National efforts have already been implemented to ensure women and minorities are included in research. The National Institute of Health, for example, mandated in 1993 that all NIH-funded clinical research must include women.
“These guidelines are great (and) we’re big fans of (them because they) are making sure that research is inclusive,” Weigard said. “If you’re doing a study, you have to justify why you might not be included in the group and we’re basically saying there’s not a lot of evidence for this being an appropriate justification for excluding females from any kind of research that has to do with emotions.”
According to Beltz, the study included three groups of women using different types of oral contraceptives to see if different hormones and their doses will impact emotion.
“For the most part, variations among those women using different types of oral contraceptives were very similar to naturally cycling women,” Beltz said. “That at least took some credibility away from the notion that there’s something about ovarian hormones that are increasing this variability.”
Rackham student Dominic Kelly, a graduate student working in Beltz’s lab, said this study is unique compared to other development studies in psychology because it uses an intensive longitudinal study rather than a traditional longitudinal study.
“Instead of testing sporadically over a long period of time, you tend to test very intensively over a short period of time,” Kelly said.
Kelly also said the intensive longitudinal design is an exciting way to complement other types of designs, and the technology development makes the intensive longitudinal design more feasible.
Researchers are able to measure real-time fluctuations with the intensive longitudinal design, Weigard said. Other methods, like retrospective reports, can be inaccurate because people have a hard time remembering their emotions over the past week or month. Weigard also acknowledged that it’s difficult to get people to finish research tasks on a daily basis and keep them in the study.
The research team has several ideas for future directions to expand on this study. Weigard said one of their ideas is to figure out the contextual and environmental factors that are related to emotion variation and how these factors interact with sex differences. Beltz also added that moving forward, she is interested in understanding individual differences.
“Sometimes averages don’t represent individuals well,” Beltz said. “For some of us, our sex and gender aren’t salient. For some of us, it’s incredibly salient. So how do we figure out individual differences and individual consequences of things like emotion to kind of facilitate everyone’s unique emotional health?”
Amy Loviska, another co-author of the paper and a current graduate student at Purdue University, said a good next step could be to include non-binary individuals.
“If we’re advocating for diverse samples, it’s important to include those voices and those perspectives,” Loviska said.
Beltz also said they wished they had included participants of various gender identities and different racial and ethnic backgrounds. This current study used a sample of participants who were “young, White, non-Hispanic, and affiliated with a university,” according to the paper.

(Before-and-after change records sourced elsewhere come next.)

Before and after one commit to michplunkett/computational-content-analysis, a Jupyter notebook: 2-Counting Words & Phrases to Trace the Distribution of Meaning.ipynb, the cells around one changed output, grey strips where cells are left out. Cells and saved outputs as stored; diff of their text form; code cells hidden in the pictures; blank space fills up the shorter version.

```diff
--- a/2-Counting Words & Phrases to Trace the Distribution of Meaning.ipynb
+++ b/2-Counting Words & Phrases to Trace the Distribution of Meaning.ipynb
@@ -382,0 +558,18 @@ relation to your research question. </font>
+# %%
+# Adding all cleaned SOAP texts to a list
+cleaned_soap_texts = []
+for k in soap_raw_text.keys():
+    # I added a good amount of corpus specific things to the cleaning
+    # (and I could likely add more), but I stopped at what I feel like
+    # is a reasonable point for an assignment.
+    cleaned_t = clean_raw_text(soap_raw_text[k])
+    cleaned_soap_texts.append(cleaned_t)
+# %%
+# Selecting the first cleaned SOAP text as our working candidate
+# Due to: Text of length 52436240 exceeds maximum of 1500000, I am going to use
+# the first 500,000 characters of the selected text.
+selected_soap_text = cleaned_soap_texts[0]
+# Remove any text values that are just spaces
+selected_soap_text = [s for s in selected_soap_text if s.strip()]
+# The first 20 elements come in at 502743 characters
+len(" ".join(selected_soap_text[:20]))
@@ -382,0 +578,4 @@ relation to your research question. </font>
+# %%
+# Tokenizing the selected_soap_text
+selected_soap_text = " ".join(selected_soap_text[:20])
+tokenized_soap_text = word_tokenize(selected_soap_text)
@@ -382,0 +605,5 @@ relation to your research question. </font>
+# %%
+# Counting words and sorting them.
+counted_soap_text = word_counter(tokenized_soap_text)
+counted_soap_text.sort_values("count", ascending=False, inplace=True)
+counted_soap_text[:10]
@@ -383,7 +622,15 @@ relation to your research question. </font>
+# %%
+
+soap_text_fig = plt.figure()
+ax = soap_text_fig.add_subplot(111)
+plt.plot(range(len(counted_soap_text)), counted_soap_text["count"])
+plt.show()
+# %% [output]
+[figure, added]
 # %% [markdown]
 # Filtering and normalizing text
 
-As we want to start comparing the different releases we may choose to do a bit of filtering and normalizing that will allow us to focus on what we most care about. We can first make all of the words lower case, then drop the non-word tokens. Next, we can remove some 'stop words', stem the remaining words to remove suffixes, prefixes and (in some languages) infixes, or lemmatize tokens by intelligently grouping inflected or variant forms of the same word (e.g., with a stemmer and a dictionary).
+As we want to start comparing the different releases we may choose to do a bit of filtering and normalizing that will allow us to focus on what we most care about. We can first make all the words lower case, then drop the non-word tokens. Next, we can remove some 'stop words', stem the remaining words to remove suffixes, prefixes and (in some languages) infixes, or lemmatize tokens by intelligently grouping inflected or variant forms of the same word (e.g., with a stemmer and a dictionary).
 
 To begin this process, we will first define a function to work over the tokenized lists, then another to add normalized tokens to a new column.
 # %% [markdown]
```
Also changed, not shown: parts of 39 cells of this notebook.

“This is just the first step. It’s an important one,” Beltz said. “But we need more data from more people representing more types of experiences.”
Beltz said that we should acknowledge that although people have unique emotional lives, emotional fluctuations are actually quite similar. The gender biases that have been previously prevalent in research need to be removed, Beltz said.
“Emotion variability isn’t something that should be used to define any one group of people,” Beltz said. “Some emotional variability is common to all of us. It’s part of being human.”
Daily News Contributor Jingqi Zhu can be reached at email@example.com.